I tried to build a starter here initially, but it was too hard so i demolished it, and helped out @tinkerbelch who was struggling with a house for a sim and came up with this from here attempt. I really need to break free of the gambrels, they are multiplying XD
I don’t usually finish a house in creams and beige because I find they are often muddy and over-used, this one is very delightful. It is also not a Gambrel, so that’s good, I may have stopped them from spreading through Brindleton Bay XD
Awhile ago someone asked me how I built the roof on my Dawkins House, and I responded that perhaps I could write up a tutorial on gambrel roofs. Unfortunately I can’t remember who sent me the original ask, but I’ve finally finished the tutorial!
It’s a Beginner-level guide that assumes you know at least a little bit about the TS4 build tools and walks you through it step by step. Let me know if something doesn’t make sense!
A large four-bedroom brick and stucco house with a gambrel roof and a large front porch with a pergola. The rear of the house is entirely taken up by an enclosed porch, covered porch, and a large balcony above them.
Cottages and Semi-Bungalows by J. W. Lindstrom, c. 1920. (Minneapolis, MN, USA)
This is a tutorial of sorts for all the vulture culture and museum science folks out there! It’s going to have somewhat-graphic images of a dead animal (no gore, but exposed bone and muscle).
In this image series, I’m going to walk through how to skin out a bird without having to destroy any of the bones. But take note: if you want to have both a skeletal articulation and a taxidermy mount, you need to mold/cast.

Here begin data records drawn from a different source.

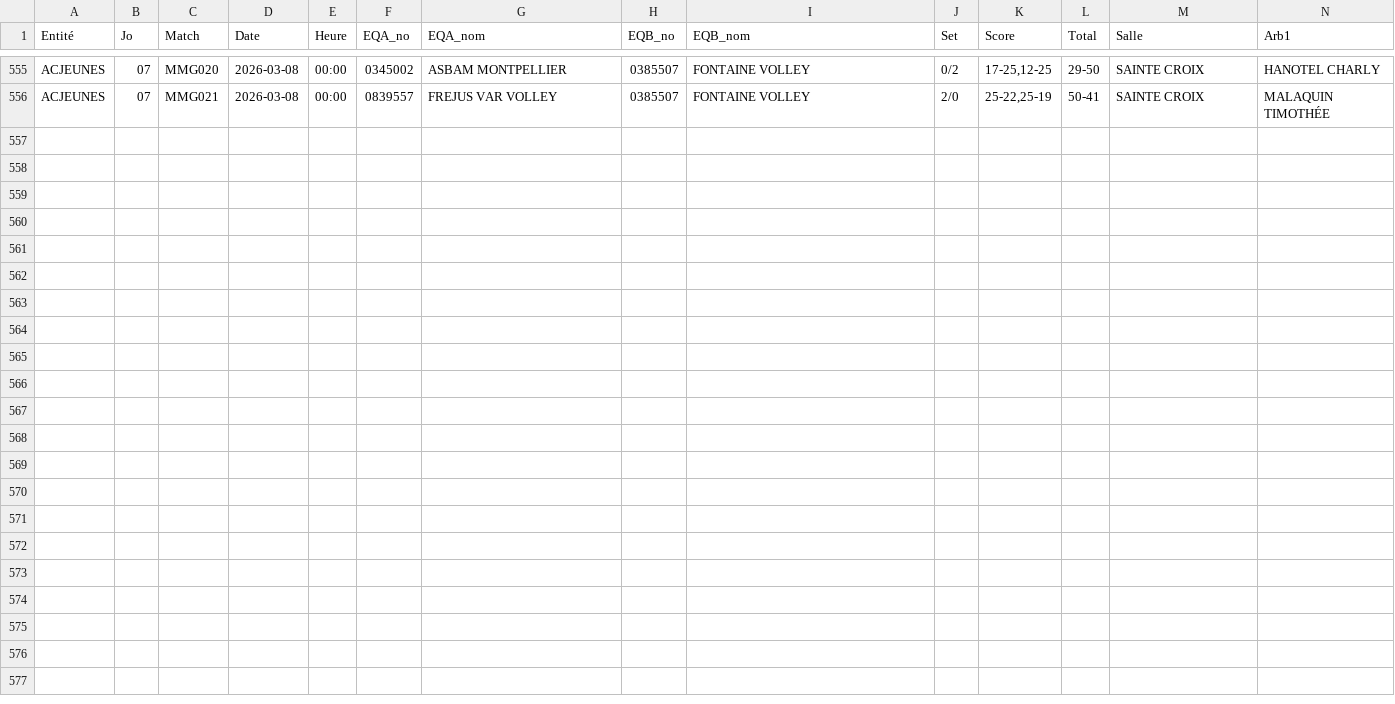
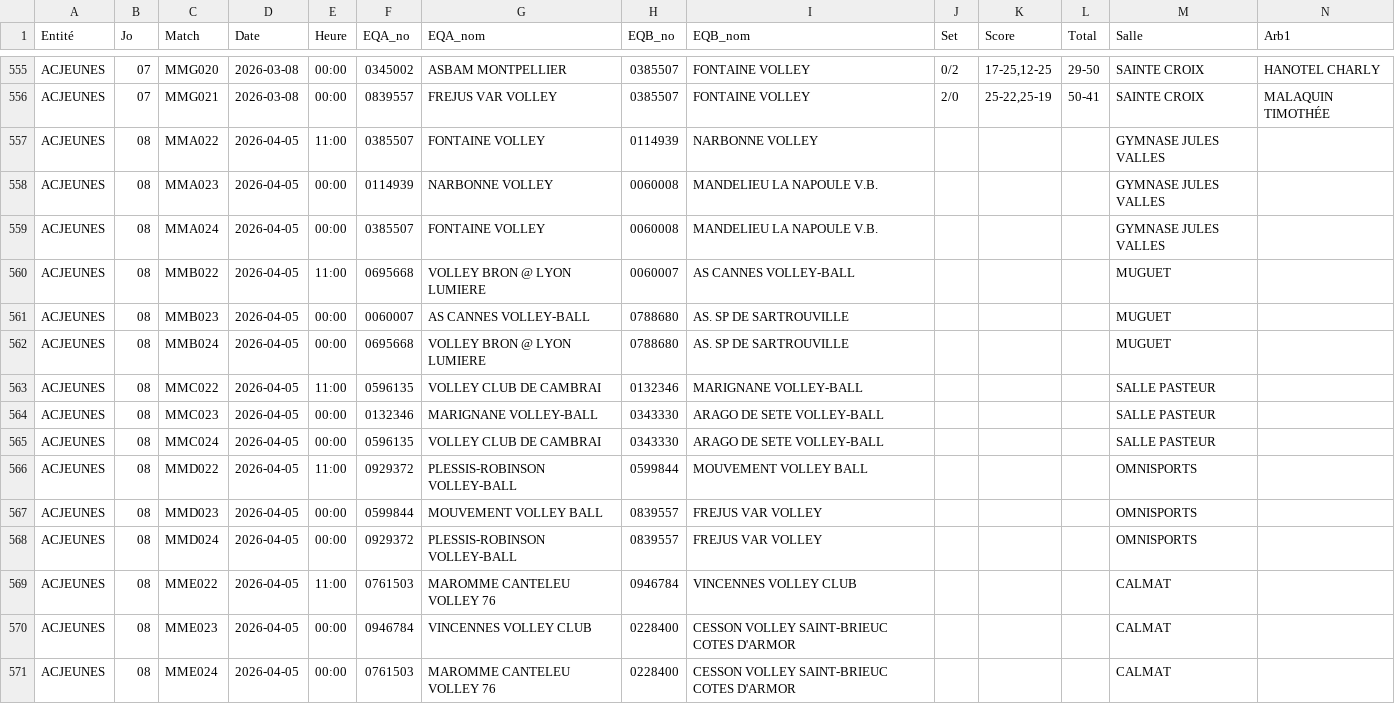
Before and after one commit to gillesdandrea/vb-stats, a CSV file: data/FFVB-2026-CDF-M15M.CSV, drawn as a sheet; only a part is shown, gaps mark what is left out; rows hold the shown columns only; the diff names each change by its address in the sheet, - before the commit and + after, or states it on an @@ line.

```diff
--- a/data/FFVB-2026-CDF-M15M.CSV
+++ b/data/FFVB-2026-CDF-M15M.CSV
+row 557: ACJEUNES | 08 | MMA022 | 2026-04-05 | 11:00 | 0385507 | FONTAINE VOLLEY | 0114939 | NARBONNE VOLLEY |  |  |  | GYMNASE JULES VALLES
+row 558: ACJEUNES | 08 | MMA023 | 2026-04-05 | 00:00 | 0114939 | NARBONNE VOLLEY | 0060008 | MANDELIEU LA NAPOULE V.B. |  |  |  | GYMNASE JULES VALLES
+row 559: ACJEUNES | 08 | MMA024 | 2026-04-05 | 00:00 | 0385507 | FONTAINE VOLLEY | 0060008 | MANDELIEU LA NAPOULE V.B. |  |  |  | GYMNASE JULES VALLES
+row 560: ACJEUNES | 08 | MMB022 | 2026-04-05 | 11:00 | 0695668 | VOLLEY BRON @ LYON LUMIERE | 0060007 | AS CANNES VOLLEY-BALL |  |  |  | MUGUET
+row 561: ACJEUNES | 08 | MMB023 | 2026-04-05 | 00:00 | 0060007 | AS CANNES VOLLEY-BALL | 0788680 | AS. SP DE SARTROUVILLE |  |  |  | MUGUET
+row 562: ACJEUNES | 08 | MMB024 | 2026-04-05 | 00:00 | 0695668 | VOLLEY BRON @ LYON LUMIERE | 0788680 | AS. SP DE SARTROUVILLE |  |  |  | MUGUET
+row 563: ACJEUNES | 08 | MMC022 | 2026-04-05 | 11:00 | 0596135 | VOLLEY CLUB DE CAMBRAI | 0132346 | MARIGNANE VOLLEY-BALL |  |  |  | SALLE PASTEUR
+row 564: ACJEUNES | 08 | MMC023 | 2026-04-05 | 00:00 | 0132346 | MARIGNANE VOLLEY-BALL | 0343330 | ARAGO DE SETE VOLLEY-BALL |  |  |  | SALLE PASTEUR
+row 565: ACJEUNES | 08 | MMC024 | 2026-04-05 | 00:00 | 0596135 | VOLLEY CLUB DE CAMBRAI | 0343330 | ARAGO DE SETE VOLLEY-BALL |  |  |  | SALLE PASTEUR
+row 566: ACJEUNES | 08 | MMD022 | 2026-04-05 | 11:00 | 0929372 | PLESSIS-ROBINSON VOLLEY-BALL | 0599844 | MOUVEMENT VOLLEY BALL |  |  |  | OMNISPORTS
+row 567: ACJEUNES | 08 | MMD023 | 2026-04-05 | 00:00 | 0599844 | MOUVEMENT VOLLEY BALL | 0839557 | FREJUS VAR VOLLEY |  |  |  | OMNISPORTS
+row 568: ACJEUNES | 08 | MMD024 | 2026-04-05 | 00:00 | 0929372 | PLESSIS-ROBINSON VOLLEY-BALL | 0839557 | FREJUS VAR VOLLEY |  |  |  | OMNISPORTS
+row 569: ACJEUNES | 08 | MME022 | 2026-04-05 | 11:00 | 0761503 | MAROMME CANTELEU VOLLEY 76 | 0946784 | VINCENNES VOLLEY CLUB |  |  |  | CALMAT
+row 570: ACJEUNES | 08 | MME023 | 2026-04-05 | 00:00 | 0946784 | VINCENNES VOLLEY CLUB | 0228400 | CESSON VOLLEY SAINT-BRIEUC COTES D'ARMOR |  |  |  | CALMAT
+row 571: ACJEUNES | 08 | MME024 | 2026-04-05 | 00:00 | 0761503 | MAROMME CANTELEU VOLLEY 76 | 0228400 | CESSON VOLLEY SAINT-BRIEUC COTES D'ARMOR |  |  |  | CALMAT
```
Also changed, not shown: data/FFVB-2026-CDF-M13M.CSV, data/FFVB-2026-CDF-M15F.CSV, 2 other files.
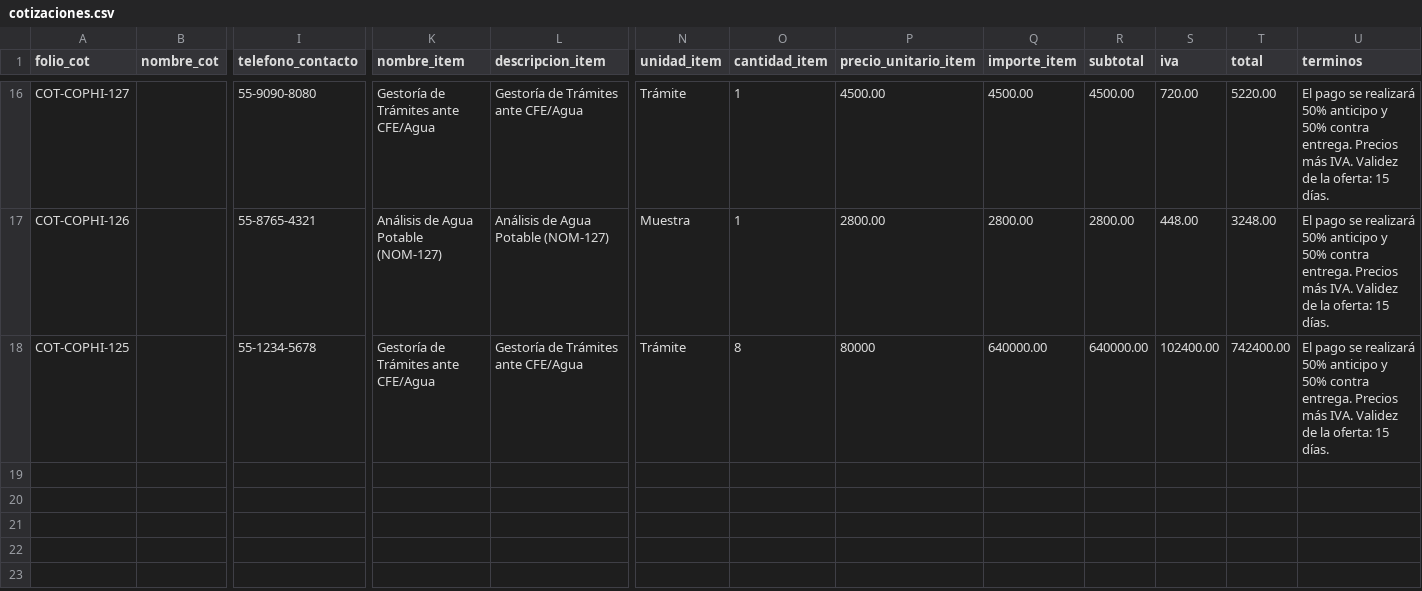
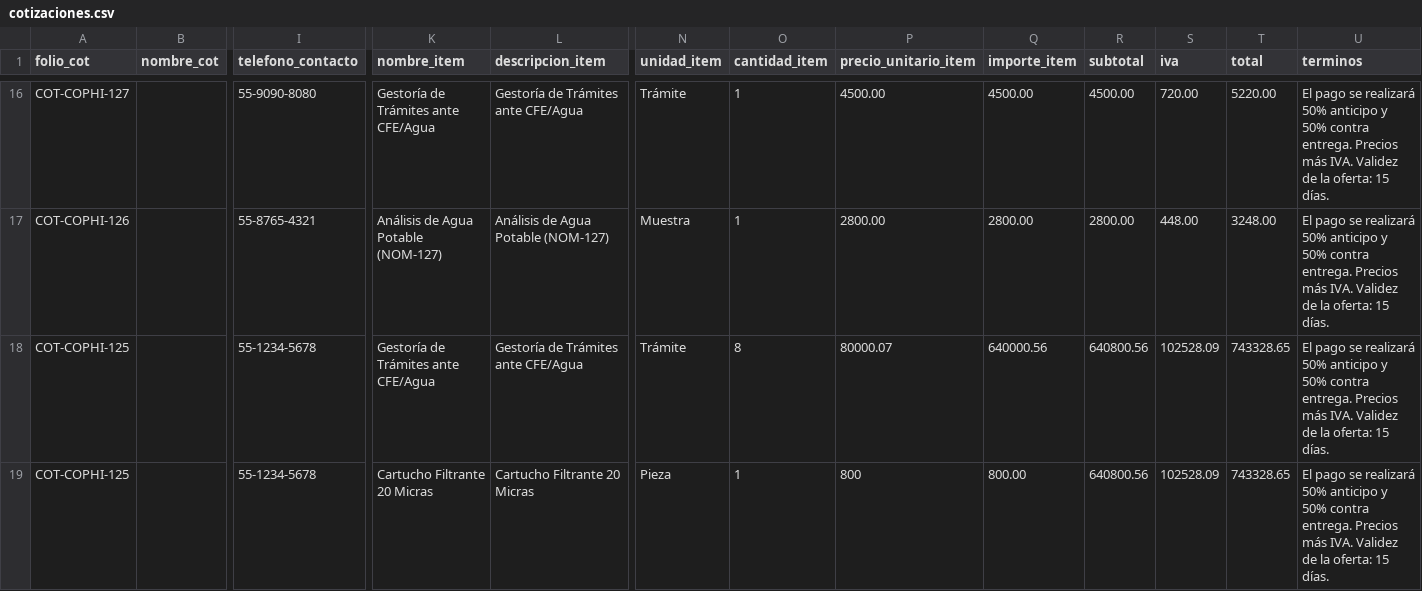
Before and after one commit to iyari02medina/Plantillas, a CSV file: Cotizacion/cotizaciones.csv, drawn as a sheet; only a part is shown, gaps mark what is left out; rows hold the shown columns only; the diff names each change by its address in the sheet, - before the commit and + after, or states it on an @@ line.

Commit message:
ahora se modifican en tiempo real los preios de m3 y precio total en tarificador

```diff
--- a/Cotizacion/cotizaciones.csv
+++ b/Cotizacion/cotizaciones.csv
-P18 (precio_unitario_item): 80000
+P18 (precio_unitario_item): 80000.07
-Q18 (importe_item): 640000.00
+Q18 (importe_item): 640000.56
-R18 (subtotal): 640000.00
+R18 (subtotal): 640800.56
-S18 (iva): 102400.00
+S18 (iva): 102528.09
-T18 (total): 742400.00
+T18 (total): 743328.65
+row 19: COT-COPHI-125 |  | 55-1234-5678 | Cartucho Filtrante 20 Micras | Cartucho Filtrante 20 Micras | Pieza | 1 | 800 | 800.00 | 640800.56 | 102528.09 | 743328.65 | El pago se realizará 50% anticipo y 50% contra entrega. Precios más IVA. Validez de la oferta: 15 días.
```
Also changed, not shown: tarificador/datos_tarificador.csv, 2 other files.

Oh, and as always: the animals I process have all been legally obtained from roadkill, hunters, and wildlife rehabbers under a USFWS salvage permit, to be housed in a museum collection. Always check your local laws and regulations before grabbing dead stuff!